I’ve realised that when the weather is gloomy our budget struggles a lot more. It is easy to have lots of free fun outdoors when the sun is shining, but even though Gabriel loves to go out in the rain to slosh in puddles; both me and Gary are a tad more reluctant!
One thing we have been doing this past few weeks though, whether the weather is rain or shine, is getting the seedlings started for the growing season ahead.
We’re propagating on the windowsill some tomato and pepper seedlings, and we have also started the lettuce off indoors as we suddenly got a frozen snap last week; which came as a surprise after such a mild Winter. Gabe loves helping and is happily watching his seedlings for new signs of life each day.
One of the best ways to get children eating more vegetables and fruit is letting them help grow it. Tomatoes when presented on a plate here are “yucky”, but last Summer when they were abundant in the greenhouse at my parent’s smallholding, we often found Gabe picking and eating the sweet little Sungolds straight from the plant.
I love that Gabe knows where his food comes from – we’ve also explained to him about meat and dairy (in language a nearly 3 year old can understand), and he knows about eggs with collecting them from “his chickens” each day. Food disassociation is a bigger problem than we realise and only by talking about real food and where it comes from, as opposed to the ‘food-like substances’ which seem to fill the supermarket aisles, will we be able to return to a more healthful and sustainable way of eating. Okay mini-rant over 😉
Growing Your Own to Save Money
Growing your own vegetables is such a money saver as well as free fun with children. Even if you can only grow a few herbs on the windowsill it is worth getting started. If you have a small patio lots of things can be grown in stacked planters and sacks.

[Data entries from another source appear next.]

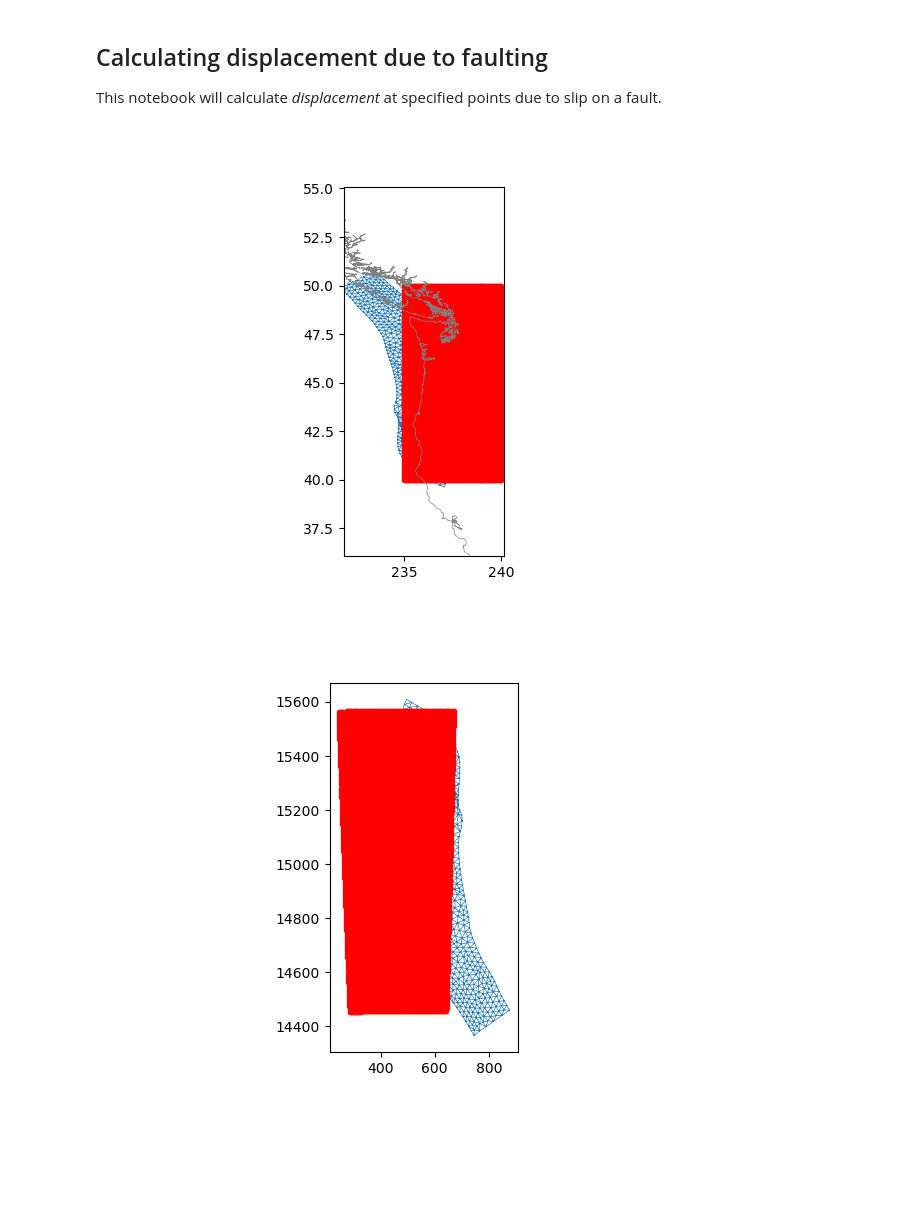
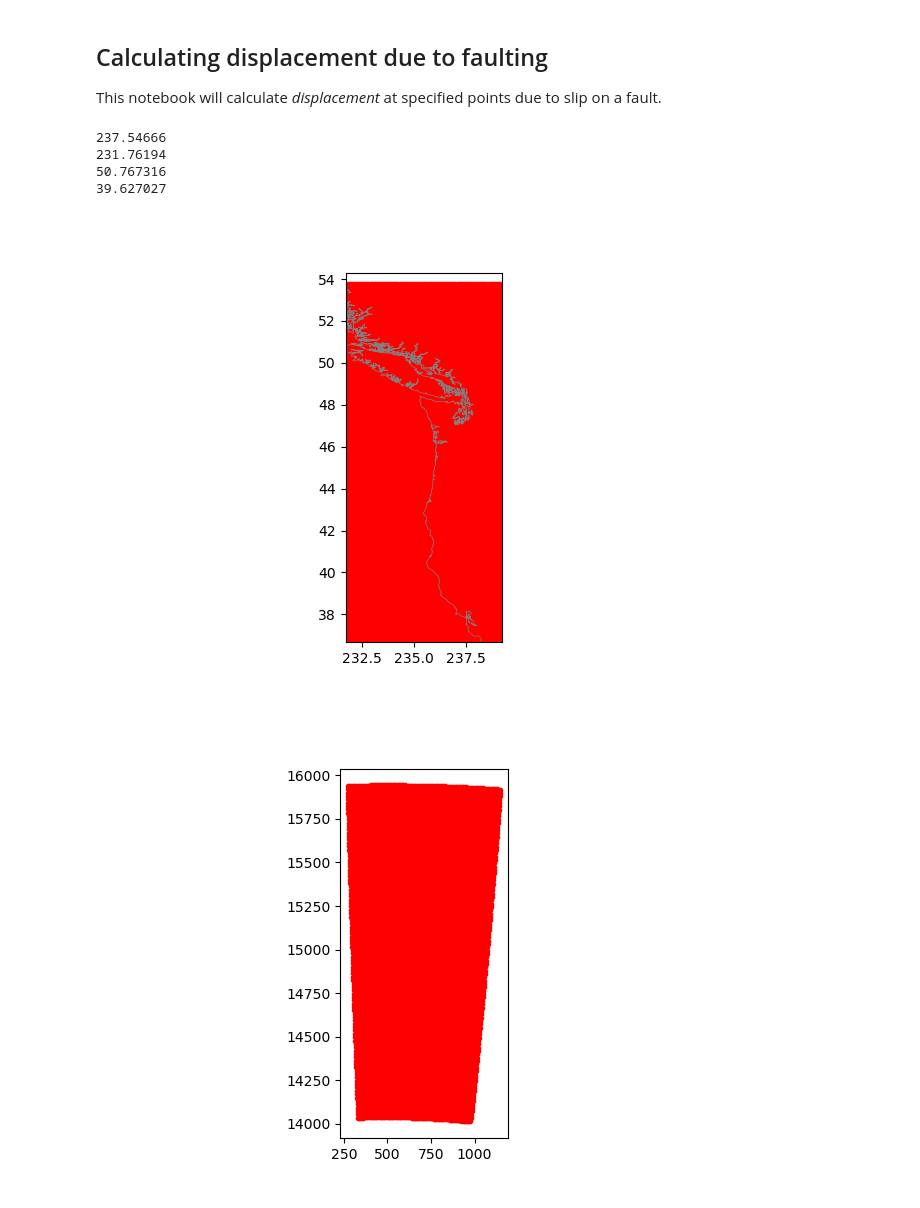
Before and after one commit to jazminemsjordan/fault_displacement, a Jupyter notebook: meshtesting.ipynb, the cells around one changed output. Drawn from its saved outputs; the diff is of its cells as text; code cells hidden in the pictures; blank space fills up the shorter version.

Commit message:
cascadia grid setup

```diff
--- a/meshtesting.ipynb
+++ b/meshtesting.ipynb
@@ -38,8 +38,9 @@ def wrap2360(lon):
     return lon
 # %%
 # Read in source fault
-filename = "cascadia.msh"
+# filename = "cascadia.msh"
 # filename = "japan.msh"
+filename = "saux_50km_lon_lat.msh"
 mesh = dict()
 meshobj = meshio.read(filename)
 mesh["file_name"] = filename
@@ -71,12 +72,25 @@ mesh["dip_flag"] = mesh["dip"] != 90
 # Set up grid where vertical displacement will be calculated
 
 # Cascadia range
-xs = np.linspace(235, 240, 100)
-ys = np.linspace(40, 50, 100)
+# xs = np.linspace(235, 240, 100)
+# ys = np.linspace(40, 50, 100)
 
 # Hokkaido range
 # xs = np.linspace(143, 146.5, 100)
 # ys = np.linspace(41, 43.5, 100)
+
+# any range
+high_x = np.max(mesh["points"][:, 0])
+low_x = np.min(mesh["points"][:, 0])
+high_y = np.max(mesh["points"][:, 1])
+low_y = np.min(mesh["points"][:, 1])
+print(high_x)
+print(low_x)
+print(high_y)
+print(low_y)
+num_points = 100
+xs = np.linspace(low_x - 2, high_x + 2, num_points)
+ys = np.linspace(low_y - 3, high_y + 3, num_points)
 
 # Reshape grid
 obsx, obsy = np.meshgrid(xs, ys)
@@ -115,32 +129,36 @@ ymin = np.mean(mesh["points"][:, 1]) - 3*np.std(mesh["points"][:, 1])
 ymax = np.mean(mesh["points"][:, 1]) + 3*np.std(mesh["points"][:, 1])
 # Read in coastline file
 coast = pd.read_csv("coastline.csv")
 # Define the figure and its axis
 fig, ax = plt.subplots()
 # Draw the fault
 ax.triplot(mesh["points"][:, 0], mesh["points"][:, 1], mesh["verts"], linewidth=0.5)
 # Add grid points
 ax.plot(pts[:, 0], pts[:, 1], '.r')
 # Add coastline
 ax.plot(coast.lon+360*(1-lon_corr), coast.lat, color="gray", linewidth=0.5)
 ax.set(xlim=(xmin, xmax), ylim=(ymin, ymax), aspect='equal')
 plt.show()
 
 # Make another plot, showing fault and grid in Cartesian coordinates
 fig, ax = plt.subplots()
 ax.triplot(cart_fault_pts[:,0], cart_fault_pts[:, 1], mesh["verts"], linewidth=0.5)
 ax.plot(cart_grid_pts[:, 0], cart_grid_pts[:, 1], '.r')
 ax.set(aspect="equal")
 plt.show()
 
 # Show elements colored by strike
 fig, ax = plt.subplots()
 # Draw the fault
 ax.tripcolor(mesh["points"][:, 0], mesh["points"][:, 1], mesh["verts"], facecolors=mesh["strike"])
 # Add coastline
 ax.plot(coast.lon+360*(1-lon_corr), coast.lat, color="gray", linewidth=0.5)
 ax.set(xlim=(xmin, xmax), ylim=(ymin, ymax), aspect='equal')
 plt.show()
 # %% [output]
+237.54666
+231.76194
+50.767316
+39.627027
-[figure, old version]
+[figure, new version]
-[figure, old version]
+[figure, new version]
```
Also changed, not shown: parts of 7 cells of this notebook, 7 other files.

It is also amazing how pretty the garden, even without flowers, is when the fruit and vegetables are in full swing.
Pass On the Benefit
We had a lot of spare seeds from the books we send out that were coming close to their “date-life” and although they will be good for another few years at least, we couldn’t sell them any longer. To waste them though would be such a shame, so they have been given away to anyone who would take them.
It is wonderful sometimes to just give to others, no anticipation of anything in return, just knowing you will be helping someone else out. As a society it feels at times that people will no longer give (whether that be time or goods they no longer need or want) without wanting something in return. It is, most likely, a result of more a disparate society and a change in community. I’m not really sure where my ponderings here are going (and I promised no more rants earlier on!); but I shall think of it some more and no doubt blog about when it comes to me in greater depth.